Exercise requirements
Among the entries below, find every line that contains the string "adhesion", then copy it.

Material provided
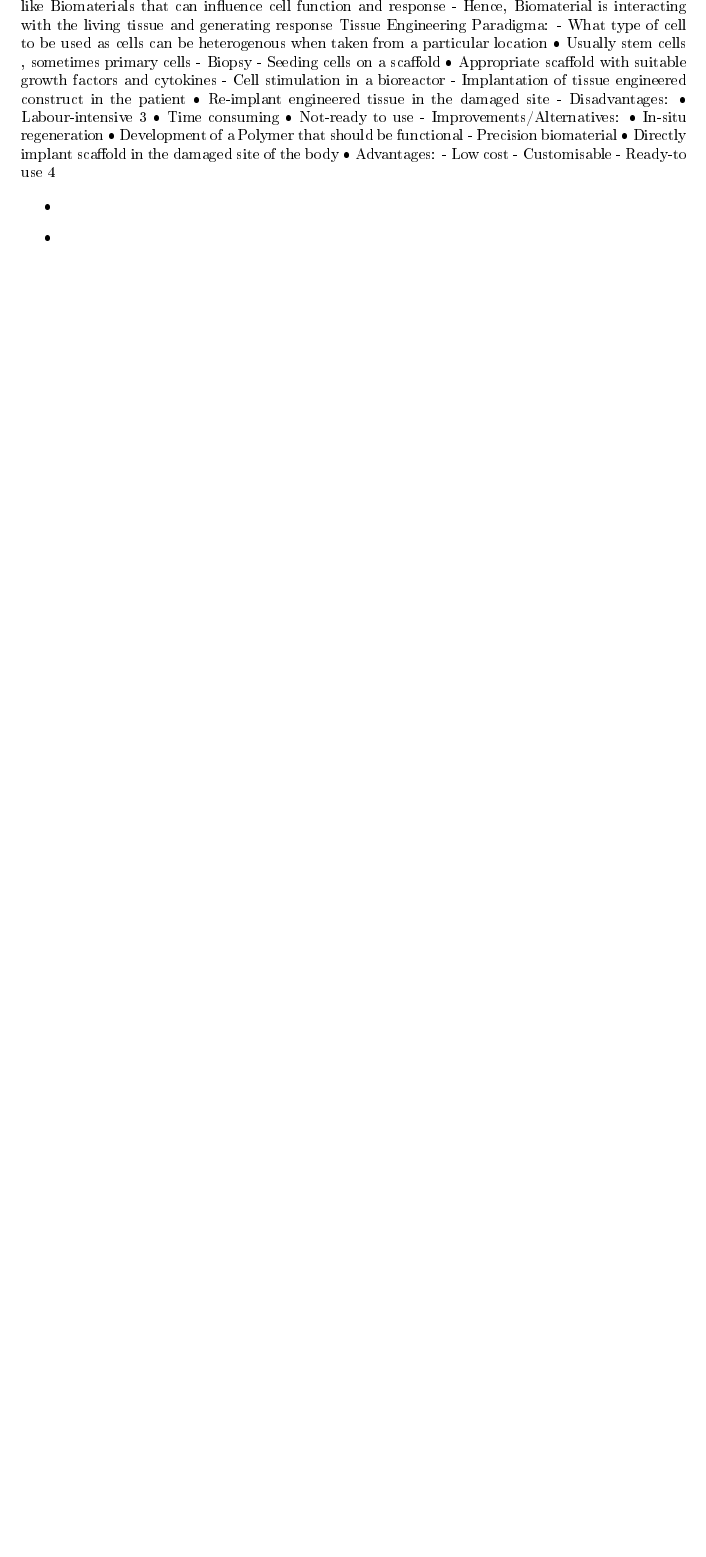
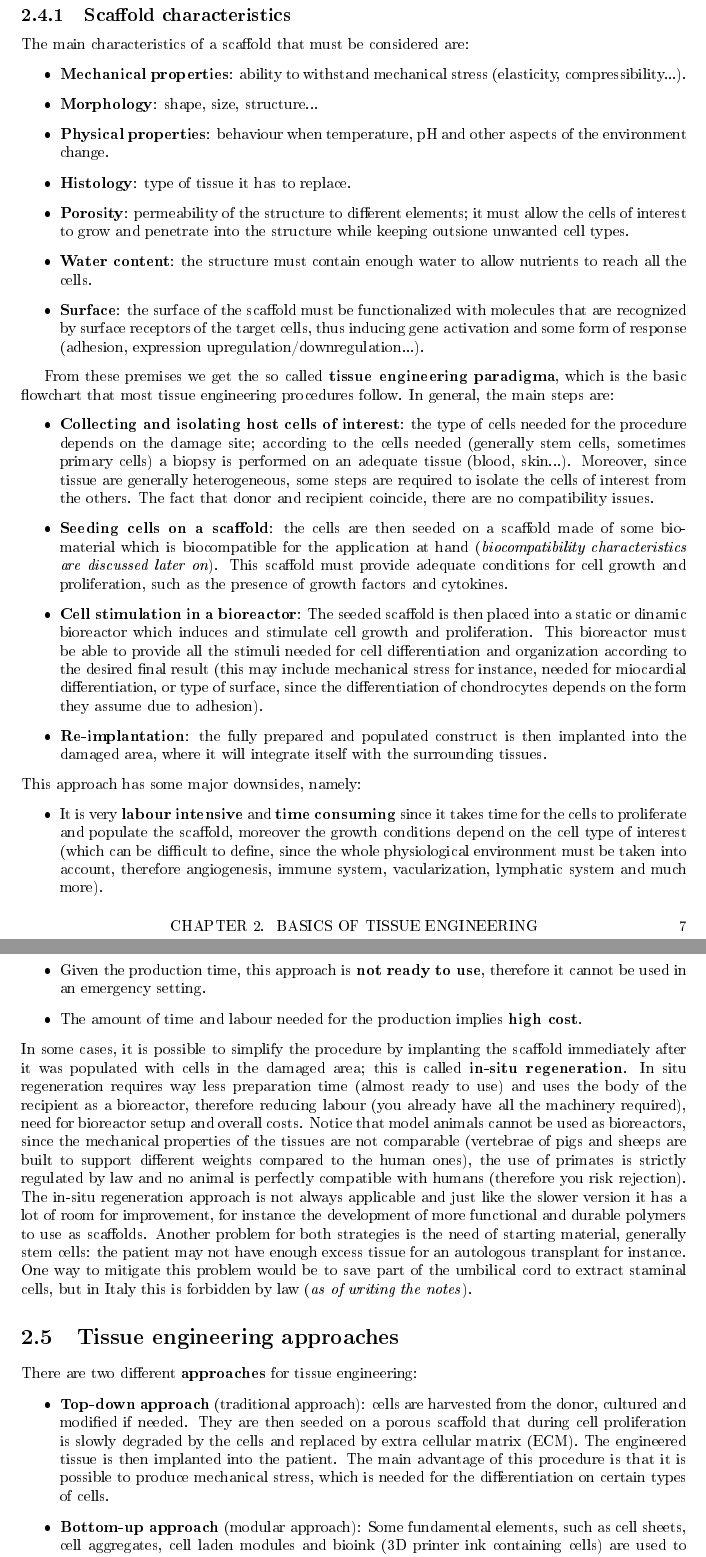
Before and after one commit to giacThePhantom/TissueEngineering, a LaTeX thesis (principal.tex, which reads chapters/0201basicsOfTissueEngineering.tex): part of page 6 of 6 before the commit and two parts of pages 8 and 9 of 9 after it, the two joined at a grey line, cut at the place of the change, the shorter picture padded with empty space. The pictures show the PDF file principal.pdf that the author committed with the source.

Commit message:
Added materials lecture 04-03
Added materials from lecture 04-03
Reshuffled the topics in order to create a more cohesive flow and avoid excessive repetitions. It will probably need some typesetting.

```diff
--- /dev/null
+++ b/chapters/0201basicsOfTissueEngineering.tex
@@ -0,0 +1 @@
+\chapter{Basics of tissue engineering}
@@ -0,0 +6,4 @@
+  \begin{itemize}
+    \item \textbf{Repair} is the act of closing the wound, restoring the macroscopic structure; the tissue  formed during repair is often different from the starting tissue (scar tissue for instance), and thus the different properties undermine the function of the repaired area due to the different properties.
+    \item \textbf{Regeneration} is also a way of closing a wound, but the structure is restored using cells of the same type as the starting one, therefore maintaining the functionality of the area.
+  \end{itemize}
@@ -0,0 +27 @@
+  \begin{itemize}
@@ -0,0 +31,3 @@
+  \end{itemize}
+  For this reasons implanting artificial devices has grown more popular since:
+  \begin{itemize}
@@ -0,0 +38 @@
+  \end{itemize}
@@ -0,0 +49 @@
+    \begin{itemize}
@@ -0,0 +54,12 @@
+    \end{itemize}
+
+\section{Tissue engineering paradigma}
+  Since artificial devices do not replace all the functions of a lost organ or tissue and often fail in the long term, a new approach stems from two considerations:
+  \begin{itemize}
+    \item Living tissues and organs can be routinely assembled and reliably integrated to the body to restore, replace or enhance tissue and organ functions.
+    \item Biomaterials can interact with living tissue and influence cell function and response.
+  \end{itemize}
+
+  This approach is infact tissue engineering which is, using yet another definition for it, \textit{"creation of a new tissue for therapeutic reconstruction of the human body, by the deliberate and controlled stimulation of selected target cells, through a systematic combination of molecular and mechanical signals"}. Basically you are not creating ex novo a tissue/organ to implant, but you are inducing some biological mechanisms that helps the body heal itself; this idea is more generally represented by the term \textbf{regenerative medicine}, which includes not only tissue engineering but also cell therapy and gene therapy.
+  The main actors involved in this process are:
+  \begin{itemize}
@@ -0,0 +69,37 @@
+  \end{itemize}
+
+  \subsection{Scaffold characteristics}
+    The main characteristics of a scaffold that must be considered are:
+    \begin{itemize}
+      \item \textbf{Mechanical properties}: ability to withstand mechanical stress (elasticity, compressibility...).
+      \item \textbf{Morphology}: shape, size, structure...
+      \item \textbf{Physical properties}: behaviour when temperature, pH and other aspects of the environment change.
+      \item \textbf{Histology}: type of tissue it has to replace.
+      \item \textbf{Porosity}: permeability of the structure to different elements; it must allow the cells of interest to grow and penetrate into the structure while keeping outsione unwanted cell types.
+      \item \textbf{Water content}: the structure must contain enough water to allow nutrients to reach all the cells.
+      \item \textbf{Surface}: the surface of the scaffold must be functionalized with molecules that are recognized by surface receptors of the target cells, thus inducing gene activation and some form of response (adhesion, expression upregulation/downregulation...).
+    \end{itemize}
+
+  From these premises we get the so called \textbf{tissue engineering paradigma}, which is the basic flowchart that most tissue engineering procedures follow. In general, the main steps are:
+  \begin{itemize}
+    \item \textbf{Collecting and isolating host cells of interest}: the type of cells needed for the procedure depends on the damage site; according to the cells needed (generally stem cells, sometimes primary cells) a biopsy is performed on an adequate tissue (blood, skin...). Moreover, since tissue are generally heterogeneous, some steps are required to isolate the cells of interest from the others. The fact that donor and recipient coincide, there are no compatibility issues.
+    \item \textbf{Seeding cells on a scaffold}: the cells are then seeded on a scaffold made of some biomaterial which is biocompatible for the application at hand (\textit{biocompatibility characteristics are discussed later on}). This scaffold must provide adequate conditions for cell growth and proliferation, such as the presence of growth factors and cytokines.
+    \item \textbf{Cell stimulation in a bioreactor}: The seeded scaffold is then placed into a static or dinamic bioreactor which induces and stimulate cell growth and proliferation. This bioreactor must be able to provide all the stimuli needed for cell differentiation and organization according to the desired final result (this may include mechanical stress for instance, needed for miocardial differentiation, or type of surface, since the differentiation of chondrocytes depends on the form they assume due to adhesion).
+    \item \textbf{Re-implantation}: the fully prepared and populated construct is then implanted into the damaged area, where it will integrate itself with the surrounding tissues.
+  \end{itemize}
+  This approach has some major downsides, namely:
+  \begin{itemize}
+    \item It is very \textbf{labour intensive} and \textbf{time consuming} since it takes time for the cells to proliferate and populate the scaffold, moreover the growth conditions depend on the cell type of interest (which can be difficult to define, since the whole physiological environment must be taken into account, therefore angiogenesis, immune system, vacularization, lymphatic system and much more).
+    \item Given the production time, this approach is \textbf{not ready to use}, therefore it cannot be used in an emergency setting.
+    \item The amount of time and labour needed for the production implies \textbf{high cost}.
+  \end{itemize}
+  In some cases, it is possible to simplify the procedure by implanting the scaffold immediately after it was populated with cells in the damaged area; this is called \textbf{in-situ regeneration}. In situ regeneration requires way less preparation time (almost ready to use) and uses the body of the recipient as a bioreactor, therefore reducing labour (you already have all the machinery required), need for bioreactor setup and overall costs. Notice that model animals cannot be used as bioreactors, since the mechanical properties of the tissues are not comparable (vertebrae of pigs and sheeps are built to support different weights compared to the human ones), the use of primates is strictly regulated by law and no animal is perfectly compatible with humans (therefore you risk rejection). The in-situ regeneration approach is not always applicable and just like the slower version it has a lot of room for improvement, for instance the development of more functional and durable polymers to use as scaffolds. Another problem for both strategies is the need of starting material, generally stem cells: the patient may not have enough excess tissue for an autologous transplant for instance. One way to mitigate this problem would be to save part of the umbilical cord to extract staminal cells, but in Italy this is forbidden by law (\textit{as of writing the notes}).
+
+\section{Tissue engineering approaches}
+  There are two different \textbf{approaches} for tissue engineering:
+  \begin{itemize}
+    \item \textbf{Top-down approach} (traditional approach): cells are harvested from the donor, cultured and modified if needed. They are then seeded on a porous scaffold that during cell proliferation is slowly degraded by the cells and replaced by extra cellular matrix (ECM). The engineered tissue is then implanted into the patient. The main advantage of this procedure is that it is possible to produce mechanical stress, which is needed for the differentiation on certain types of cells.
+    \item \textbf{Bottom-up approach} (modular approach): Some fundamental elements, such as cell sheets, cell aggregates, cell laden modules and bioink (3D printer ink containing cells) are used to construct a 3D module assembly, which can then be implanted into the patient. This modular building process allows to create very complex structures, with gradients and without a scaffold. Since a temporary gelatinous matrix is used, the module assembly lacks the rigidity provided by a scaffold, therefore it does not easily maintain the mechanical stress. Furthermore, when 3D printing, many other aspects have to be taken into account, like the permeability of the matrix to nutrients, the sensibility of the cells to the stress due to the extrusion from the needle and others.
+  \end{itemize}
+
+% TODO Role of inflammation should be explained later on
```
Also changed, not shown: chapters/0201provisional.tex (deleted, +0 -54 lines), principal.tex (+1 -4 lines), principal.pdf, chapters/0201basicsOfTissueEngineering.tex (45 more changed lines).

Answer space
+      \item \textbf{Surface}: the surface of the scaffold must be functionalized with molecules that are recognized by surface receptors of the target cells, thus inducing gene activation and some form of response (adhesion, expression upregulation/downregulation...).
+    \item \textbf{Cell stimulation in a bioreactor}: The seeded scaffold is then placed into a static or dinamic bioreactor which induces and stimulate cell growth and proliferation. This bioreactor must be able to provide all the stimuli needed for cell differentiation and organization according to the desired final result (this may include mechanical stress for instance, needed for miocardial differentiation, or type of surface, since the differentiation of chondrocytes depends on the form they assume due to adhesion).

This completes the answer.